RECORDS FOR THIS TASK:
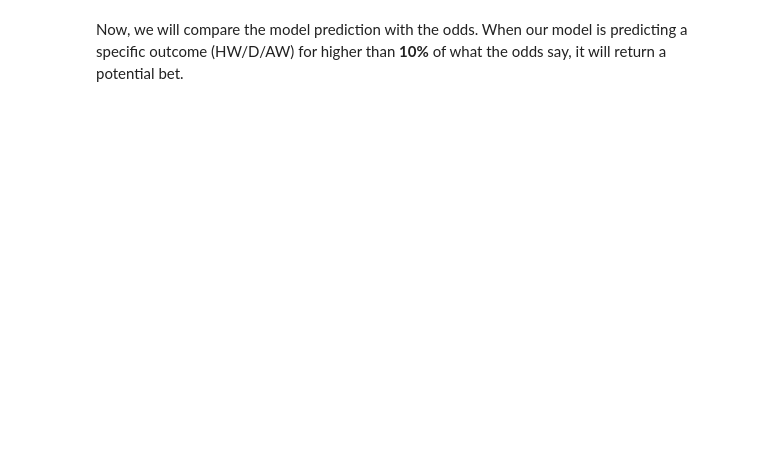
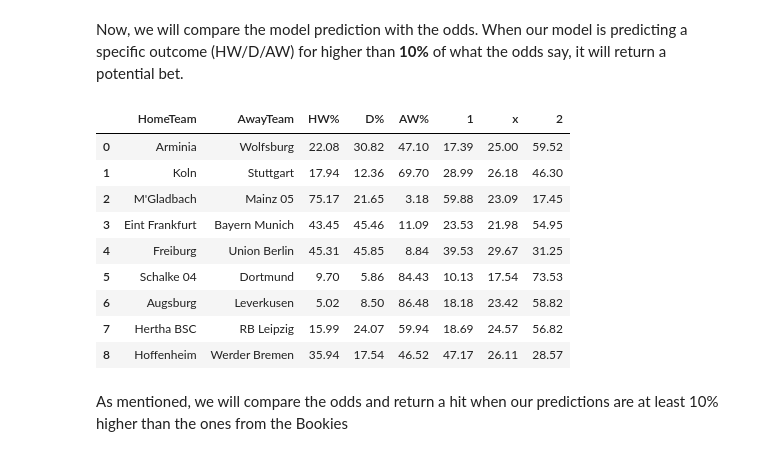
Before and after one commit to davidschs/SportsBetting-Algorithm, a Jupyter notebook: Sportsbetting2.ipynb, the cells around one changed output. Saved outputs shown, nothing was run; the diff lists cells and outputs as text; code cells hidden in the pictures; blank space fills up the shorter version.

```diff
--- a/Sportsbetting2.ipynb
+++ b/Sportsbetting2.ipynb
@@ -1064,2 +1070,19 @@ MatchOdds.head()
 # %% [markdown]
 Now, we will compare the model prediction with the odds. When our model is predicting a specific outcome (HW/D/AW) for higher than **10%** of what the odds say, it will return a potential bet.
+# %%
+frames = [result, MatchOdds.drop(['Spiel'], axis=1)]
+Odds = pd.concat(frames, axis=1)
+Odds
+# %% [output]
+|  | HomeTeam | AwayTeam | HW% | D% | AW% | 1 | x | 2 |
+| 0 | Arminia | Wolfsburg | 22.08 | 30.82 | 47.10 | 17.39 | 25.00 | 59.52 |
+| 1 | Koln | Stuttgart | 17.94 | 12.36 | 69.70 | 28.99 | 26.18 | 46.30 |
+| 2 | M'Gladbach | Mainz 05 | 75.17 | 21.65 | 3.18 | 59.88 | 23.09 | 17.45 |
+| 3 | Eint Frankfurt | Bayern Munich | 43.45 | 45.46 | 11.09 | 23.53 | 21.98 | 54.95 |
+| 4 | Freiburg | Union Berlin | 45.31 | 45.85 | 8.84 | 39.53 | 29.67 | 31.25 |
+| 5 | Schalke 04 | Dortmund | 9.70 | 5.86 | 84.43 | 10.13 | 17.54 | 73.53 |
+| 6 | Augsburg | Leverkusen | 5.02 | 8.50 | 86.48 | 18.18 | 23.42 | 58.82 |
+| 7 | Hertha BSC | RB Leipzig | 15.99 | 24.07 | 59.94 | 18.69 | 24.57 | 56.82 |
+| 8 | Hoffenheim | Werder Bremen | 35.94 | 17.54 | 46.52 | 47.17 | 26.11 | 28.57 |
+# %% [markdown]
+As mentioned, we will compare the odds and return a hit when our predictions are at least 10% higher than the ones from the Bookies
```
Also changed, not shown: parts of 87 cells of this notebook, 2 other files.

PROMPT: Go through the listing above and pull out each line containing the word "ipynb".

ANSWER TO THIS TASK:
Before and after one commit to davidschs/SportsBetting-Algorithm, a Jupyter notebook: Sportsbetting2.ipynb, the cells around one changed output. Saved outputs shown, nothing was run; the diff lists cells and outputs as text; code cells hidden in the pictures; blank space fills up the shorter version.
--- a/Sportsbetting2.ipynb
+++ b/Sportsbetting2.ipynb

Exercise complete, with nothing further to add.